The group defines the term littérature potentielle as (rough translation): "the seeking of new structures and patterns which may be used by writers in any way they enjoy".
Constraints are used as a means of triggering ideas and inspiration, most notably Perec's "story-making machine", which he used in the construction of Life A User's Manual. As well as established techniques, such as lipograms (Perec's novel A Void) and palindromes, the group devises new methods, often based on mathematical problems, such as the knight's tour of the chess-board and permutations.
Oulipo was founded on November 24, 1960, as a subcommittee of the Collège de ‘Pataphysique and titled Séminaire de littérature expérimentale. At their second meeting, the group changed its name to Ouvroir de littérature potentielle, or Oulipo, at Albert-Marie Schmidt's suggestion. The idea had arisen two months earlier, when a small group met in September at Cerisy-la-Salle for a colloquium on Queneau's work. During this seminar, Queneau and François Le Lionnais conceived the society.

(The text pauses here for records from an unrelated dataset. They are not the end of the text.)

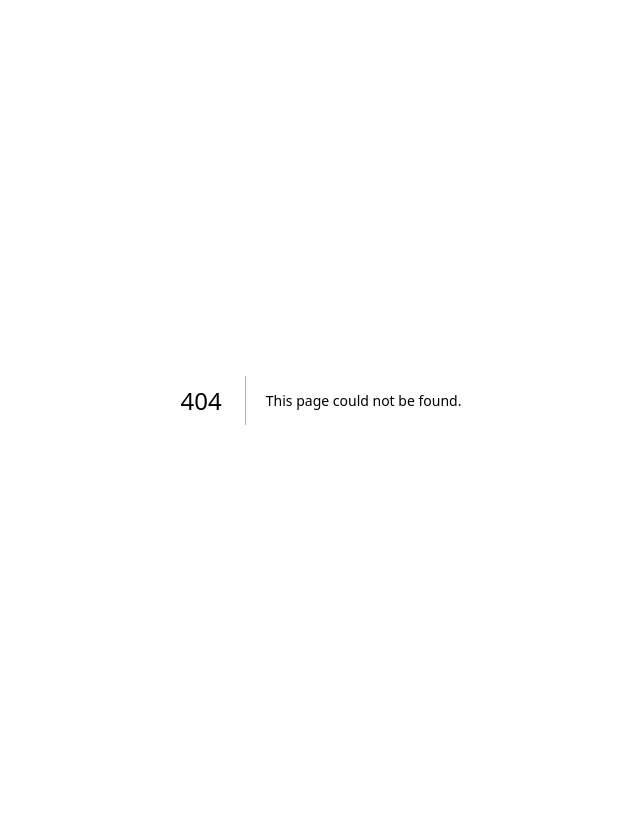
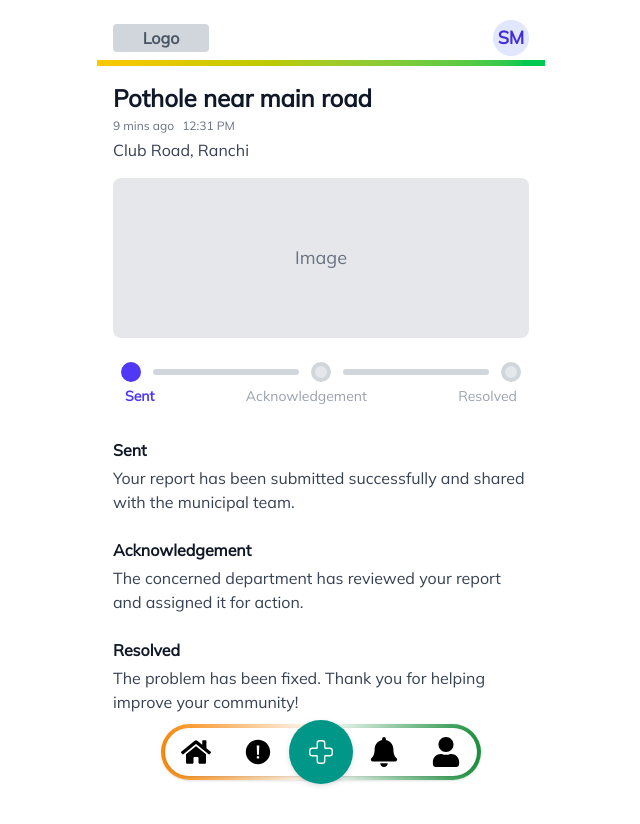
Before and after one commit to UnstableBlob/JanVaani, a Next.js app: page /myreports/testreport in a window 1280 px wide. Before the commit this address had no page. Shown: the top 824 px of the page, without its empty margins (319-959 px from the left). Before the commit the page ends 800 px from the top, so only its background shows below. Built offline with nearby package versions, Linux system fonts and the light colour scheme.

Commit message:
tracker layout

```diff
--- a/app/myreports/page.jsx
+++ b/app/myreports/page.jsx
@@ -1,4 +1,6 @@
-import React from "react";
+"use client";
+
+import React, { useState, useEffect } from "react";
 import Image from "next/image";
 import logo from '../../images/logobig.png';
 import { FaSearch,FaMicrophone,FaBell,FaUser, FaHome} from "react-icons/fa";
@@ -6,6 +8,13 @@ import { FaCircleCheck } from "react-icons/fa6";
 
 import { IoAlertCircleSharp } from "react-icons/io5";
 import { CiMedicalCross } from "react-icons/ci";
+import { createClient } from "@supabase/supabase-js";
+
+
+const supabase = createClient(
+  process.env.NEXT_PUBLIC_SUPABASE_URL,
+  process.env.NEXT_PUBLIC_SUPABASE_ANON_KEY
+);
 
 
 const PlaceholderAvatar = () => (
@@ -45,7 +54,109 @@ const issues = [
 
 
 
+
+
 export default function Myreports() {
+
+  const [issues, setIssues] = useState([]);
+    const [showForm, setShowForm] = useState(false);
+    const [title, setTitle] = useState("");
+    const [description, setDescription] = useState("");
+    const [image, setImage] = useState(null);
+    const [preview, setPreview] = useState(null);
+
+// Fetch recent issues of logged-in user
+  useEffect(() => {
+    const fetchReports = async () => {
+      const { data } = await supabase.auth.getSession();
+      const token = data?.session?.access_token;
+
+      const res = await fetch("/api/reports", {
+        headers: { Authorization: `Bearer ${token}` },
+      });
+      const json = await res.json();
+      setIssues(json.reports || []);
+    };
+
+    fetchReports();
+  }, []);
+
+  const handleFileChange = (e) => {
+    const file = e.target.files[0];
+    setImage(file);
+    setPreview(URL.createObjectURL(file));
+  };
+
+  const handleVoiceInput = () => {
+    const recognition = new (window.SpeechRecognition ||
+      window.webkitSpeechRecognition)();
+    recognition.lang = "en-US";
+    recognition.onresult = (event) => {
+      setDescription(event.results[0][0].transcript);
+    };
+    recognition.start();
+  };
+
+  const handleSubmit = async () => {
+    try {
+      const { data } = await supabase.auth.getSession();
+      const token = data?.session?.access_token;
+
+      let imageUrl = null;
+
+      // Upload image to Cloudinary if selected
+      if (image) {
+        const formData = new FormData();
+        formData.append("file", image);
+        formData.append(
+          "upload_preset",
+          process.env.NEXT_PUBLIC_CLOUDINARY_PRESET
+        );
+
+        const uploadRes = await fetch(
+          `https://api.cloudinary.com/v1_1/${process.env.NEXT_PUBLIC_CLOUDINARY_CLOUD_NAME}/image/upload`,
+          {
+            method: "POST",
+            body: formData,
+          }
+        );
+
+        const uploadData = await uploadRes.json();
+        imageUrl = uploadData.secure_url;
+      }
+
+      // Send report to API
+      const res = await fetch("/api/reports", {
+        method: "POST",
+        headers: {
+          "Content-Type": "application/json",
+          Authorization: `Bearer ${token}`,
+        },
+        body: JSON.stringify({
+          title,
+          description,
+          imageUrl,
+        }),
+      });
+
+      if (res.ok) {
+        const newReport = await res.json();
+        setIssues([newReport, ...issues]);
+        setShowForm(false);
+        setTitle("");
+        setDescription("");
+        setImage(null);
+        setPreview(null);
+      } else {
+        alert("Failed to create report");
+      }
+    } catch (err) {
+      console.error(err);
+      alert("Error submitting report");
+    }
+  };
+
+
   return (
     <div className="w-full mx-auto bg-white min-h-screen rounded shadow-md overflow-visible relative flex flex-col">
       {/* Header */}
@@ -69,20 +180,23 @@ export default function Myreports() {
 
 
       {/* Recent Issues Card */}
-      <div className="px-4 py-2 flex-1 overflow-auto" >
-        <div
-        className="rounded-lg shadow border border-black p-5 max-h-[300px] md:max-h-[400px] overflow-y-auto"
-        style={{ backgroundColor: "#EBEAEA" }}>
+       <div className="px-4 py-2 flex-1 overflow-auto">
+        <div className="rounded-lg shadow border border-black p-3 max-h-[300px] overflow-y-auto">
           <h2 className="font-bold text-lg text-black mb-2">Recent Issues</h2>
           {issues.map((issue) => (
-            <div className="flex items-center mb-3 last:mb-0" key={issue.id}>
-              <PlaceholderIssueImage />
-
+            <div className="flex items-center mb-3 last:mb-0" key={issue._id}>
+              <PlaceholderIssueImage src={issue.imageUrl} />
               <div className="flex-1 ml-3">
-                <span className="font-bold text-sm text-gray-700">{issue.title}</span>
-                <div className="text-xs text-gray-500">{issue.time}</div>
+                <span className="font-bold text-sm text-gray-700">
+                  {issue.title}
+                </span>
+                <div className="text-xs text-gray-500">{issue.createdAt}</div>
               </div>
-              {issue.status === "pending" ? <PlaceholderSpinner /> : <FaCircleCheck className='text-[#3C9718]'/>}
+              {issue.status === "pending" ? (
+                <PlaceholderSpinner />
+              ) : (
+                <FaCircleCheck className="text-[#3C9718]" />
+              )}
             </div>
           ))}
         </div>
--- /dev/null
+++ b/app/myreports/testreport/page.jsx
@@ -0,0 +1,93 @@
+import { FaSearch,FaMicrophone,FaBell,FaUser, FaHome} from "react-icons/fa";
+import { FaCircleCheck } from "react-icons/fa6";
+import { IoAlertCircleSharp } from "react-icons/io5";
+import { CiMedicalCross } from "react-icons/ci";
+
+
+export default function ReportStatus() {
+  return (
+    <div className="max-w-md mx-auto min-h-screen bg-white font-mulish flex flex-col">
+      {/* Header */}
+      <header className="flex justify-between items-center p-4 pt-5 pb-1">
+        <div className="w-24 h-7 bg-gray-300 rounded flex items-center justify-center font-bold text-gray-600">
+          Logo
+        </div>
+        <div className="w-9 h-9 rounded-full bg-indigo-100 text-indigo-700 flex items-center justify-center font-semibold text-lg">
+          SM
+        </div>
+      </header>
+
+      {/* Gradient line below header */}
+      <div className="w-full h-1.5 bg-gradient-to-r from-yellow-400 to-green-500" />
+
+      <main className="flex-grow px-4 pt-4 pb-20">
+        {/* Report Title and Meta */}
+        <section>
+          <h2 className="text-2xl font-extrabold text-gray-900">Pothole near main road</h2>
+          <div className="flex space-x-2 text-xs text-gray-500 mt-1">
+            <span>9 mins ago</span>
+            <span>12:31 PM</span>
+          </div>
+          <p className="text-base text-gray-700 mt-1">Club Road, Ranchi</p>
+
+          {/* Image placeholder */}
+          <div className="mt-4 rounded-lg h-40 w-full bg-gray-200 flex items-center justify-center text-gray-500 text-lg">
+            Image
+          </div>
+        </section>
+
+        {/* Progress Tracker */}
+        <nav className="mt-6 px-2">
+          <div className="flex items-center">
+            <div className="w-5 h-5 rounded-full border-4 border-indigo-600 bg-indigo-600"></div>
+            <div className="flex-1 h-1.5 bg-gray-300 mx-3 rounded"></div>
+            <div className="w-5 h-5 rounded-full border-4 border-gray-300 bg-gray-200"></div>
+            <div className="flex-1 h-1.5 bg-gray-300 mx-3 rounded"></div>
+            <div className="w-5 h-5 rounded-full border-4 border-gray-300 bg-gray-200"></div>
+          </div>
+          <div className="flex justify-between text-sm mt-1 px-1">
+            <span className="text-indigo-600 font-semibold">Sent</span>
+            <span className="text-gray-400">Acknowledgement</span>
+            <span className="text-gray-400">Resolved</span>
+          </div>
+        </nav>
+
+        {/* Status Descriptions */}
+        <section className="mt-8 space-y-6 text-gray-700 text-base">
+          <div>
+            <p className="font-bold text-gray-900">Sent</p>
+            <p className="mt-1">
+              Your report has been submitted successfully and shared with the municipal team.
+            </p>
+          </div>
+          <div>
+            <p className="font-bold text-gray-900">Acknowledgement</p>
+            <p className="mt-1">
+              The concerned department has reviewed your report and assigned it for action.
+            </p>
+          </div>
+          <div>
+            <p className="font-bold text-gray-900">Resolved</p>
+            <p className="mt-1">
+              The problem has been fixed. Thank you for helping improve your community!
+            </p>
+          </div>
+        </section>
+      </main>
+
+      {/* Bottom Navigation Bar */}
+
+            <div className="sticky bottom-5 left-0 w-full max-w-xs mx-auto px-1 py-1 flex justify-between items-center z-20 bg-[linear-gradient(to_right,_rgba(247,_136,_10,_1)_0%,_rgba(255,_255,_255,_1)_50%,_rgba(26,_143,_62,_1)_100%)] rounded-full shadow">
+              <div className="w-full max-w-sm mx-auto px-4 py-2 bg-white flex justify-between items-center z-20 rounded-full shadow">
+                <FaHome className="text-black" style={{ width: '30px', height: '30px' }} />
+                <IoAlertCircleSharp className="text-black" style={{ width: '30px', height: '30px' }} />
+                <div className="w-8 h-8 transform scale-200 bg-[#009688] rounded-full shadow flex items-center justify-center">
+                 <CiMedicalCross className="text-white" />
+                </div>
+                <FaBell className="text-black" style={{ width: '30px', height: '30px' }} />
+                <FaUser className="text-black" style={{ width: '30px', height: '30px' }} />
+              </div>
+            </div>
+          </div>
+  );
+}
--- a/app/page.jsx
+++ b/app/page.jsx
@@ -2,7 +2,10 @@
 import React, { useState, useEffect } from "react";
 import Image from "next/image";
 import logo from "../images/logobig.png";
-import { FaSearch, FaMicrophone } from "react-icons/fa";
+import { FaSearch,FaMicrophone,FaBell,FaUser, FaHome} from "react-icons/fa";
+import { FaCircleCheck } from "react-icons/fa6";
+import { IoAlertCircleSharp } from "react-icons/io5";
+import { CiMedicalCross } from "react-icons/ci";
 import { createClient } from "@supabase/supabase-js";
 
 const supabase = createClient(
@@ -223,69 +226,33 @@ export default function CivicIssueReportingApp() {
         </div>
       </div>
 
-      {/* Bottom Nav */}
-      <div className="sticky bottom-0 left-0 w-full max-w-md mx-auto px-4 py-2 bg-white shadow border-t flex justify-between items-center z-20">
-        <PlaceholderIcon>
-          <svg
-            className="w-4 h-4 text-gray-500"
-            fill="none"
-            stroke="currentColor"
-            viewBox="0 0 20 20"
-          >
-            <rect x="3" y="7" width="14" height="10" rx="2" />
-            <rect x="7" y="3" width="6" height="4" />
-          </svg>
-        </PlaceholderIcon>
-        <PlaceholderIcon>
-          <svg
-            className="w-4 h-4 text-gray-500"
-            fill="none"
-            stroke="currentColor"
-            viewBox="0 0 20 20"
-          >
-            <circle cx="10" cy="10" r="8" />
-            <text x="10" y="14" textAnchor="middle" fontSize="10" fill="gray">
-              !
-            </text>
-          </svg>
-        </PlaceholderIcon>
-        <div
-          className="w-12 h-12 bg-green-500 rounded-full shadow flex items-center justify-center -mt-6 border-4 border-white cursor-pointer"
-          onClick={() => setShowForm(true)}
-        >
-          <svg
-            className="w-6 h-6 text-white"
-            fill="none"
-            stroke="currentColor"
-            viewBox="0 0 20 20"
-          >
-            <line x1="10" y1="5" x2="10" y2="15" />
-            <line x1="5" y1="10" x2="15" y2="10" />
-          </svg>
-        </div>
-        <PlaceholderIcon>
-          <svg
-            className="w-4 h-4 text-gray-500"
-            fill="none"
-            stroke="currentColor"
-            viewBox="0 0 20 20"
-          >
-            <path d="M10 3v1M10 16v1M4.22 4.22l.7.7M15.08 15.08l.7.7M3 10h1M16 10h1M4.22 15.08l.7-.7M15.08 4.22l.7-.7" />
-            <circle cx="10" cy="13" r="3" />
-          </svg>
-        </PlaceholderIcon>
-        <PlaceholderIcon>
-          <svg
-            className="w-4 h-4 text-gray-500"
-            fill="none"
-            stroke="currentColor"
-            viewBox="0 0 20 20"
-          >
-            <circle cx="10" cy="8" r="3" />
-            <rect x="7" y="13" width="6" height="4" rx="2" />
-          </svg>
-        </PlaceholderIcon>
-      </div>
+      {/* Bottom Navigation Bar */}
+
+<div className="sticky bottom-5 left-0 w-full max-w-xs mx-auto px-1 py-1 flex justify-between items-center z-20 bg-[linear-gradient(to_right,_rgba(247,_136,_10,_1)_0%,_rgba(255,_255,_255,_1)_50%,_rgba(26,_143,_62,_1)_100%)] rounded-full shadow">
+
+<div className="w-full max-w-sm mx-auto px-4 py-2 bg-white flex justify-between items-center z-20 rounded-full shadow">
+
+<FaHome className="text-black" style={{ width: '30px', height: '30px' }} />
+
+<IoAlertCircleSharp className="text-black" style={{ width: '30px', height: '30px' }} />
+
+<div
+
+onClick={() => setShowForm(true)}
+
+className="w-8 h-8 transform scale-200 bg-[#009688] rounded-full shadow flex items-center justify-center">
+
+<CiMedicalCross className="text-white" />
+
+</div>
+
+<FaBell className="text-black" style={{ width: '30px', height: '30px' }} />
+
+<FaUser className="text-black" style={{ width: '30px', height: '30px' }} />
+
+</div>
+
+</div>
 
       {/* Report Modal */}
       {showForm && (
```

During the subsequent decade, Oulipo (as it was commonly known) was only rarely visible as a group. As a subcommittee, they reported their work to the full Collège de 'Pataphysique in 1961. In addition, Temps Mêlés (in French) devoted an issue to Oulipo in 1964, and Belgian radio broadcast one Oulipo meeting. Its members were individually active during these years and published works which were created within their constraints. The group as a whole began to emerge from obscurity in 1973 with the publication of La Littérature Potentielle, a collection of representative pieces. In 2012 Harvard University Press published a history of the movement, Many Subtle Channels: In Praise of Potential Literature, by Oulipo member Daniel Levin Becker.
Some examples of Oulipian writing: